Bittersweet. People use the word all the time, but when you find yourself in a situation that fits the word, it is often more bitter than it is sweet. It's often difficult to describe our emotions when we find ourselves in one of these "bittersweet" situations. More often than not it is because we are in uncharted territory. We are navigating waters we have yet to travel and it feels almost impossible to determine our exact feelings when we are having a difficult time getting our bearings. This is parenthood. The milestones we reach with our children are bittersweet. We want them to grow. We want them to change. We want them to succeed. Those are the sweet spots. It's the letting go we are forced to do in the process that is bitter. After all, wasn't it just yesterday that we held them for the first time and whispered in their tiny little ear how we had never loved anyone this much? Sure it was. To us it will always be yesterday.
My youngest is graduating from preschool, and while that sounds like the smallest of the milestones to some, it is one of the biggest to me. You see, preschool was a magical time for us. It was a time that he got to go out on his own without me for a little while, but was still right with me every step of the way. He left me to learn his letters, numbers and colors. He left me to play trucks with his friends. He left me to put puzzles together and have snack time with his pals. He left me to play dress up. He left me to make hand prints on paper and watch butterflies come to life. He left me skipping with a backpack that was way too big for him to find out which one of his new friends had brought in cupcakes for their birthday. He left me, but only for a short time. The moment I picked him up he told me all about every minute of his day. He told me all about story time. He told me all about that funny thing that Frankie's brother did. He told me everything. Every. Single. Thing. I don't know much, but I know enough to know it won't always be this way. Preschool is a short two or three years, but it means so much more than the time reflects. As we come to the end of this journey, I realize it is not just an ending for him -- it is one for me as well.

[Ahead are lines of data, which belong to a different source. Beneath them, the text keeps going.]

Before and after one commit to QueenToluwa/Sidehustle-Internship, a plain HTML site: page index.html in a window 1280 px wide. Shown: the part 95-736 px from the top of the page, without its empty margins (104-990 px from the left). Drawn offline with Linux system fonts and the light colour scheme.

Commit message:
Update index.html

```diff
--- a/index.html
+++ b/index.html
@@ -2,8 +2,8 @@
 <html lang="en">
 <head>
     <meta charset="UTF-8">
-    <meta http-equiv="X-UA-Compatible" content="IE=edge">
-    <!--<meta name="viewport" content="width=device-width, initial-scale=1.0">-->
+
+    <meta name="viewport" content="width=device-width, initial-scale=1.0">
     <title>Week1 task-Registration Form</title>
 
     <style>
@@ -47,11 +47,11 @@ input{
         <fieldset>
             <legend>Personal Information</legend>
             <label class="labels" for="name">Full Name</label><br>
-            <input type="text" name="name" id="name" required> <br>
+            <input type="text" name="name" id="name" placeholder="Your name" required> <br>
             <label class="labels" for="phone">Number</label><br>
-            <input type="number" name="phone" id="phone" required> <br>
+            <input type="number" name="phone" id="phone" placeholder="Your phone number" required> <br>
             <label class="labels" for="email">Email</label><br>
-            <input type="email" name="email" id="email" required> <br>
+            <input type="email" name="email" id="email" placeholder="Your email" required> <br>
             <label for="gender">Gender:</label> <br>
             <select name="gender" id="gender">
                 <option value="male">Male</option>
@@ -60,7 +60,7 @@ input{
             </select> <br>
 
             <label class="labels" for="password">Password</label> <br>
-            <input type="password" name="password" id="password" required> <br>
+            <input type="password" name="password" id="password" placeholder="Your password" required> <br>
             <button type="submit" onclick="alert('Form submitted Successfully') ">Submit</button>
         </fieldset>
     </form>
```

To the moms I met at preschool,
We might not have realized it at the time, but we met each other at the sweet spot. We came together at a time of innocence. Our children knew each other before they knew anything about the big wide world that is awaiting them. Our children did not care about where any of us came from. They only cared about snack time and play time. They cared about who had a great story to share. They cared about the kid who was crying because he missed his mom. They cared about the child who was absent and wanted to know why and when they would return.
They didn't care about what their friends were wearing to school. They cared about their friend who couldn't have nuts and made sure to remind their mommy to bring a snack she could safely have. They didn't care about what their parents drove to school. They cared about knowing who their mommy was and making sure they didn't leave if she was running late to soccer. They didn't care about what their last name stood for, because they were just so proud to be able to recognize it at circle time. They embraced one another's differences without having to point them out. They encouraged each other to be themselves. They were inclusive. They were the epitome of innocence. They never cared about status. They never cared about the exterior. All they ever cared about was each other.

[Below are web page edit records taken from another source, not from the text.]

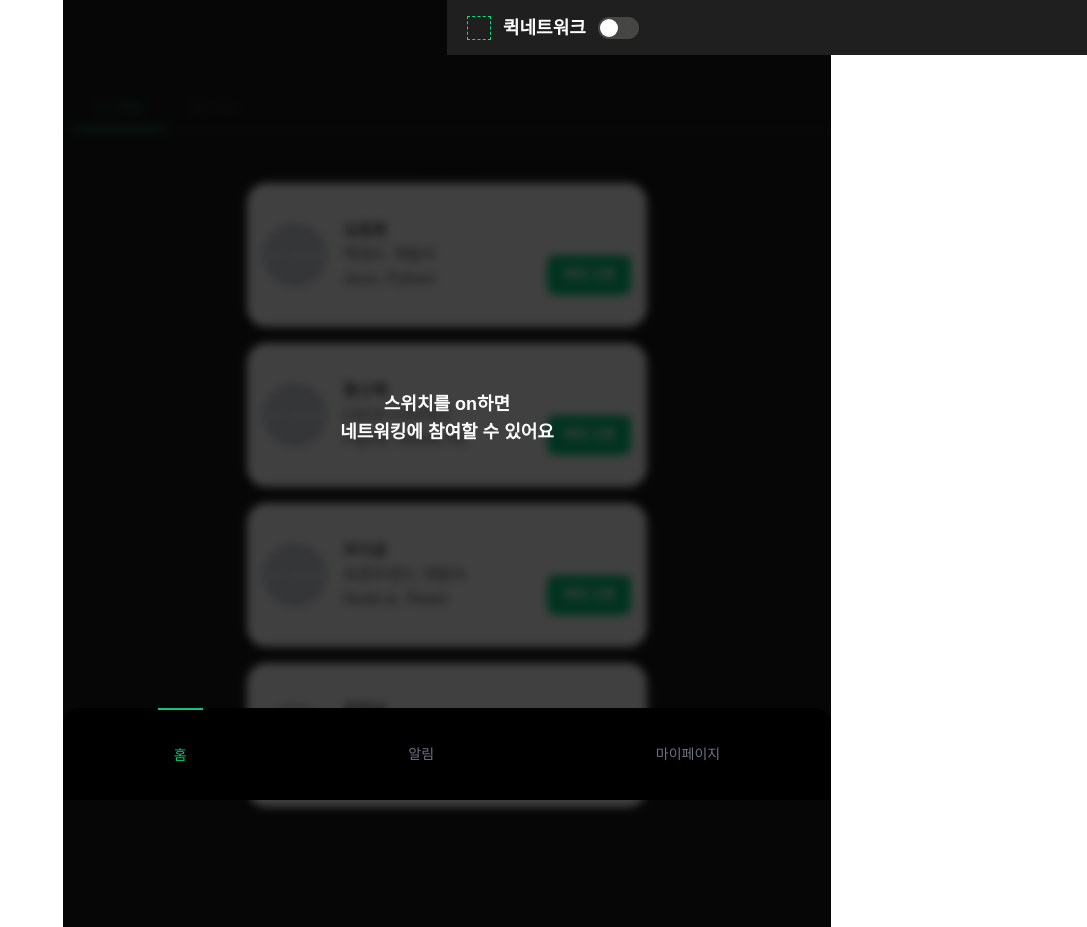
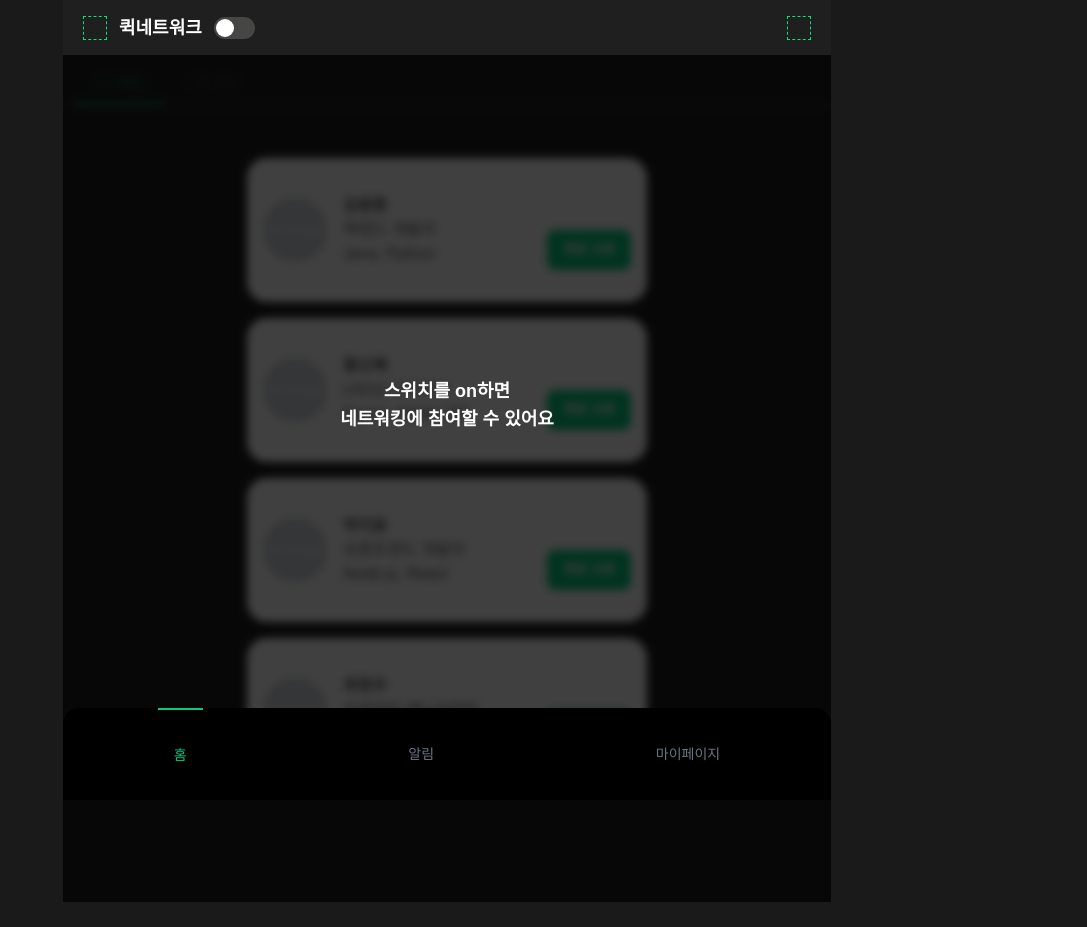
Before and after one commit to goorm-CHACHA/FE, a Next.js app: page /home in a window 1280 px wide. Shown: the whole page, without its empty margins (193-1280 px from the left). After the commit the page ends 902 px from the top, so only its background shows below. Built offline with nearby package versions, Linux system fonts and the light colour scheme.

Commit message:
refactor: 페이지에 배치된 top-nav 제거 후 layout에 top-nav 추가

```diff
--- a/app/(main-layout)/home/page.tsx
+++ b/app/(main-layout)/home/page.tsx
@@ -1,14 +1,12 @@
 'use client';
 
-import React, { useState } from 'react';
 import RadixTabs from '~/components/common/radix-tabs';
-import TopNavigation from '~/components/common/top-nav';
 import GroupMatching from '~/components/match/group';
 import OneToOneMatching from '~/components/match/one-to-one';
+import { useNetworkStore } from '~/stores/use-network-store';
 
 const Page = () => {
-  const [isQuickConnectOn, setIsQuickConnectOn] = useState(false);
-
+  const { isConnect } = useNetworkStore();
   // 샘플 profiles 데이터
   const Profiles = [
     { id: '1', name: '김중환', info1: '백엔드 개발자', info2: 'Java, Python' },
@@ -39,21 +37,16 @@ const Page = () => {
   ];
 
   return (
-    <div className="relative w-full min-h-screen flex flex-col items-center pt-7">
-      <TopNavigation
-        onQuickConnectToggle={setIsQuickConnectOn}
-        className="fixed top-0 w-full max-w-3xl z-50"
-      />
-
-      <div className="w-full max-w-3xl min-h-screen flex flex-col items-center pt-[57px] pb-[92px]">
+    <div className="relative w-full min-h-screen flex flex-col items-center pt-[60px]">
+      <div className="w-full max-w-3xl min-h-screen flex flex-col items-center pb-[92px]">
         <RadixTabs
           tabLabels={tabLabels}
           tabContents={tabContents}
-          disabled={!isQuickConnectOn}
+          disabled={!isConnect}
         />
       </div>
 
-      {!isQuickConnectOn && (
+      {!isConnect && (
         <div className="absolute inset-0 top-0 w-full max-w-3xl h-full bg-black bg-opacity-75 backdrop-filter backdrop-blur-sm flex items-center justify-center pb-[92px]">
           <p className="text-white text-lg font-semibold text-center">
             스위치를 on하면
--- a/app/(main-layout)/layout.tsx
+++ b/app/(main-layout)/layout.tsx
@@ -1,3 +1,4 @@
+import TopNavigation from '~/components/common/top-nav';
 import BottomNavigation from '~/components/common/bottom-nav';
 
 export default function MainLayout({
@@ -6,7 +7,8 @@ export default function MainLayout({
   children: React.ReactNode;
 }) {
   return (
-    <div>
+    <div className="bg-gray-neutral-900">
+      <TopNavigation />
       {children}
       <BottomNavigation />
     </div>
--- a/app/(main-layout)/notifications/page.tsx
+++ b/app/(main-layout)/notifications/page.tsx
@@ -2,7 +2,6 @@
 
 import { useCallback, useMemo } from 'react';
 
-import TopNavigation from '~/components/common/top-nav';
 import NotifyBar from '~/components/notifications/notify-bar';
 import OneToOneNotifications from '~/components/notifications/one-to-one-notifications';
 import GroupNotifications from '~/components/notifications/group-notifications';
@@ -39,13 +38,8 @@ const NotificationsPage = () => {
   const tabContents = [oneToOneNotifications, groupNotifications];
 
   return (
-    <div className="flex flex-col max-w-3xl min-h-screen w-full justify-start mx-auto min-w-screen items-center overflow-x-hidden">
-      <TopNavigation
-        title="알림"
-        showQR={false}
-        className="w-full !bg-transparent outline-none border-none text-left justify-left"
-      />
-      <div className="w-full max-w-3xl">
+    <div className="flex flex-col max-w-3xl min-h-screen w-full mx-auto items-center overflow-x-hidden">
+      <div className="w-full">
         <NotifyBar tabLabels={tabLabels} tabContents={tabContents} />
       </div>
     </div>
--- a/app/(top-layout)/chat/page.tsx
+++ b/app/(top-layout)/chat/page.tsx
@@ -3,7 +3,6 @@
 import { useState } from 'react';
 import ChatWindow from '~/components/chat/chat-window';
 import MessageInput from '~/components/chat/message-input';
-import TopNavigation from '~/components/common/top-nav';
 
 interface Chat {
   id: number;
@@ -70,16 +69,13 @@ const ChatPage = () => {
 
   return (
     <div className="flex h-screen flex-col">
-      {/* 채팅방 모드일 때 토글 숨기기 위해 isChatRoom={true} 전달 */}
-      <TopNavigation title="채팅방" isChatRoom={true} />
-
       <div className="flex-1 flex flex-col">
         {selectedChat && (
           <ChatWindow
             messages={messages}
             receiverId={selectedChat.id}
             status={selectedChat.status}
-            receiverProfileImg="/images/icons/chat/Profile.png" // ✅ 프로필 경로 전달
+            receiverProfileImg="/images/icons/chat/Profile.png"
           />
         )}
         <MessageInput onSendMessage={handleSendMessage} />
--- a/app/(top-layout)/layout.tsx
+++ b/app/(top-layout)/layout.tsx
@@ -1,3 +1,10 @@
+import TopNavigation from '~/components/common/top-nav';
+
 export default function TopLayout({ children }: { children: React.ReactNode }) {
-  return <div>{children}</div>;
+  return (
+    <div>
+      <TopNavigation />
+      {children}
+    </div>
+  );
 }
--- a/app/layout.tsx
+++ b/app/layout.tsx
@@ -54,7 +54,7 @@ export default function RootLayout({
 }>) {
   return (
     <html lang="en">
-      <body className="w-screen">
+      <body className="w-screen bg-bg-color">
         <div className="min-h-screen w-full max-w-3xl mx-auto bg-bg-color">
           {children}
           <Script src="/service-worker.js" />
```
Also changed, not shown: 1 other file (tests, documents, lock files or other folders).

The end of this time is bittersweet not only for us, but for them, even though they don't realize it now. They were able to enjoy a time of innocence with zero judgment. They were able to be who they are without anyone telling them they should change. They were confident. They were proud. They were kind. They were helpful. They were what we all wish on a daily basis we had the courage to be. They were true to themselves.

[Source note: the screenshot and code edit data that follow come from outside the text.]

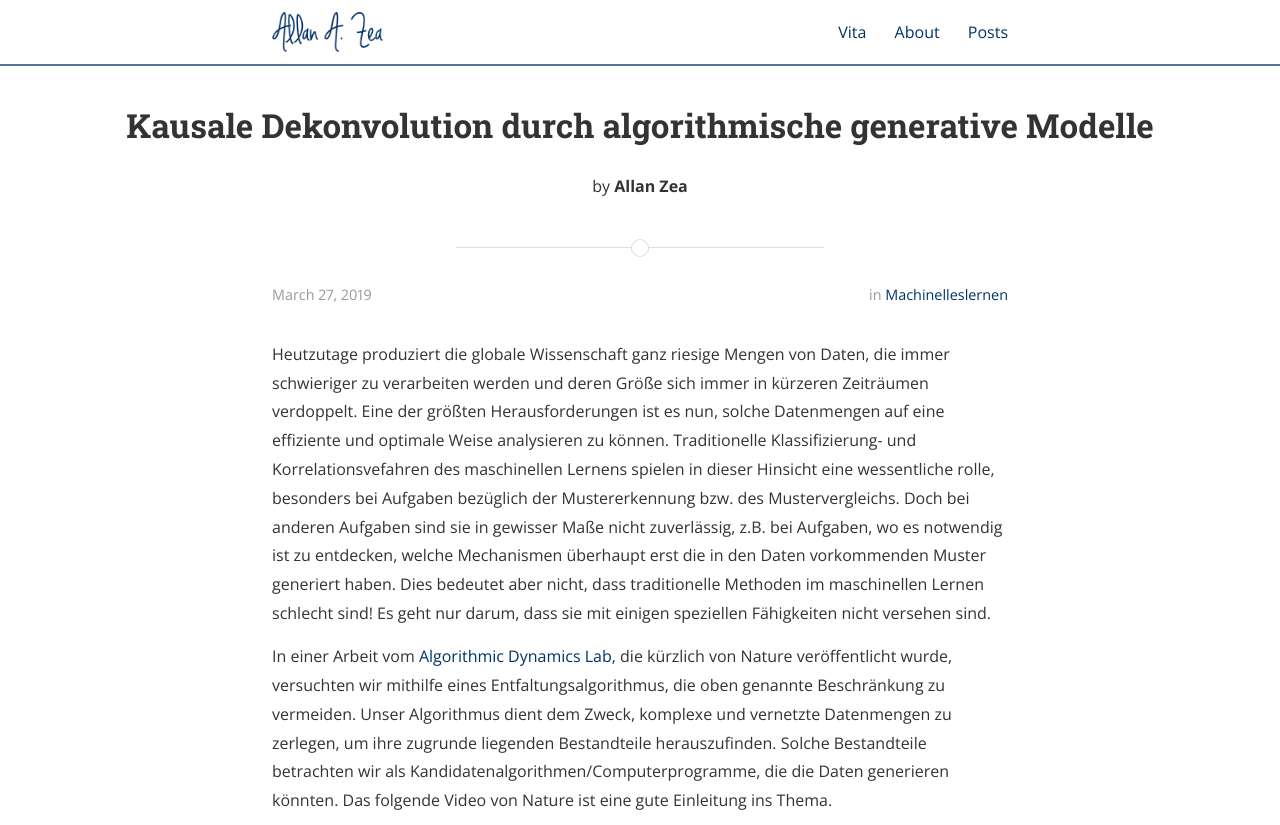
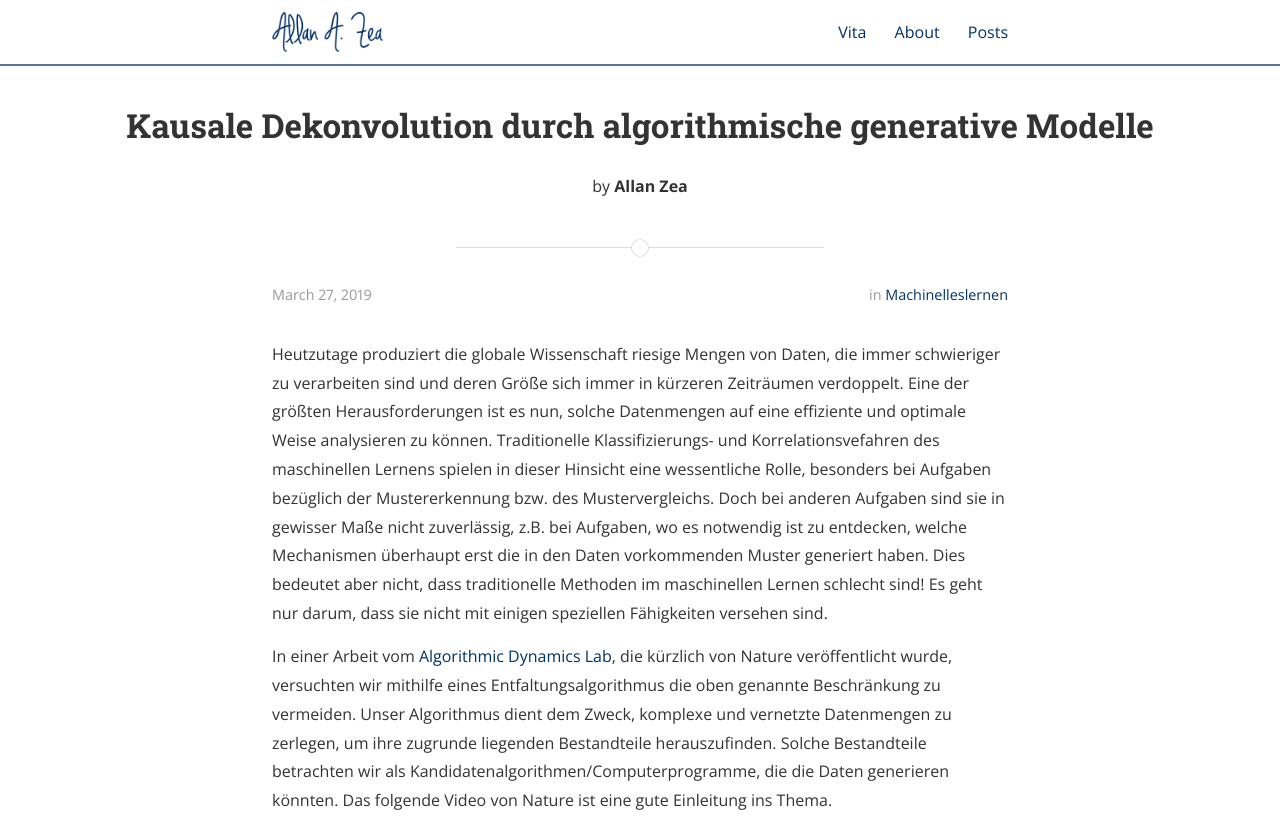
Before and after one commit to allgebrist/allgebrist.github.io, a Jekyll site: the page built from _posts/2019-03-27-dekonvolution.markdown, in a window 1280 px wide and 900 px high, cut to the strip 0-825 px from the top of the window. Built offline with Jekyll 4.4.1, drawn with Linux system fonts in a browser that asks for light colours; nearby versions of some CDN libraries.

Commit message:
Update 2019-03-27-dekonvolution.markdown

```diff
--- a/_posts/2019-03-27-dekonvolution.markdown
+++ b/_posts/2019-03-27-dekonvolution.markdown
@@ -7,9 +7,9 @@ categories: machinelleslernen
 tags:	maschinelleslernen
 ---
 
-Heutzutage produziert die globale Wissenschaft ganz riesige Mengen von Daten, die immer schwieriger zu verarbeiten werden und deren Größe sich immer in kürzeren Zeiträumen verdoppelt. Eine der größten Herausforderungen ist es nun, solche Datenmengen auf eine effiziente und optimale Weise analysieren zu können. Traditionelle Klassifizierung- und Korrelationsvefahren des maschinellen Lernens spielen in dieser Hinsicht eine wessentliche rolle, besonders bei Aufgaben bezüglich der Mustererkennung bzw. des Mustervergleichs. Doch bei anderen Aufgaben sind sie in gewisser Maße nicht zuverlässig, z.B. bei Aufgaben, wo es notwendig ist zu entdecken, welche Mechanismen überhaupt erst die in den Daten vorkommenden Muster generiert haben. Dies bedeutet aber nicht, dass traditionelle Methoden im maschinellen Lernen schlecht sind! Es geht nur darum, dass sie mit einigen speziellen Fähigkeiten nicht versehen sind.
+Heutzutage produziert die globale Wissenschaft riesige Mengen von Daten, die immer schwieriger zu verarbeiten sind und deren Größe sich immer in kürzeren Zeiträumen verdoppelt. Eine der größten Herausforderungen ist es nun, solche Datenmengen auf eine effiziente und optimale Weise analysieren zu können. Traditionelle Klassifizierungs- und Korrelationsvefahren des maschinellen Lernens spielen in dieser Hinsicht eine wessentliche Rolle, besonders bei Aufgaben bezüglich der Mustererkennung bzw. des Mustervergleichs. Doch bei anderen Aufgaben sind sie in gewisser Maße nicht zuverlässig, z.B. bei Aufgaben, wo es notwendig ist zu entdecken, welche Mechanismen überhaupt erst die in den Daten vorkommenden Muster generiert haben. Dies bedeutet aber nicht, dass traditionelle Methoden im maschinellen Lernen schlecht sind! Es geht nur darum, dass sie nicht mit einigen speziellen Fähigkeiten versehen sind.
 
-In einer Arbeit vom [Algorithmic Dynamics Lab](https://www.algorithmicdynamics.net/), die kürzlich von Nature veröffentlicht wurde, versuchten wir mithilfe eines Entfaltungsalgorithmus, die oben genannte Beschränkung zu vermeiden. Unser Algorithmus dient dem Zweck, komplexe und vernetzte Datenmengen zu zerlegen, um ihre zugrunde liegenden Bestandteile herauszufinden. Solche Bestandteile betrachten wir als Kandidatenalgorithmen/Computerprogramme, die die Daten generieren könnten. Das folgende Video von Nature ist eine gute Einleitung ins Thema.
+In einer Arbeit vom [Algorithmic Dynamics Lab](https://www.algorithmicdynamics.net/), die kürzlich von Nature veröffentlicht wurde, versuchten wir mithilfe eines Entfaltungsalgorithmus die oben genannte Beschränkung zu vermeiden. Unser Algorithmus dient dem Zweck, komplexe und vernetzte Datenmengen zu zerlegen, um ihre zugrunde liegenden Bestandteile herauszufinden. Solche Bestandteile betrachten wir als Kandidatenalgorithmen/Computerprogramme, die die Daten generieren könnten. Das folgende Video von Nature ist eine gute Einleitung ins Thema.
 
 <iframe width="668" height="376" src="https://www.youtube.com/embed/rkmz7DAA-t8" frameborder="0" allow="accelerometer; autoplay; encrypted-media; gyroscope; picture-in-picture" allowfullscreen>&nbsp;</iframe>
 
```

Ironically, we got to experience that too. We were a group of moms thrown into a school without knowing each other, but because we had children who were judgment-free, we too were able to remain that way. We were able to show up at pick-up every day and talk to one another without issue. After all, we have children who are not hurting each other emotionally or physically. We have children who set an example. We have children who have yet to be exposed to the hurt of the outside world. Here we thought we had popped the bubble by enrolling them in preschool, only to realize we have been happily living inside one all along. I want to tell you all that this is a time I will forever treasure. My son will grow and move on, and he may from time to time mention a pal from preschool. I want you to know that when he does I will look back on those memories with nothing but fondness. I will look back at a time when we all held the innocence of their age. I will look back at the special days, soccer games, music classes and field trips and I will smile. I will remember my son just like this because of all of you. We have no way of knowing what the future holds for our children, but what we do know is that the past will hold a treasure trove of beautiful childhood memories.
The ironic part of our preschool experience is the realization that we can learn so much from them. If we were somehow able to bottle up the innocence and have it carry on through high school and adulthood, it would be amazing. If we were able to show adults what it really means to act like a kind human being, our kids would be the example. Sure, high school gets all the glory, but preschool is the place where innocence still lives. Preschool is where judgment doesn't exist and love is a word thrown around with meaning. Our kids are graduating preschool, but I hope they carry the lessons they learned there with them forever.
All my best,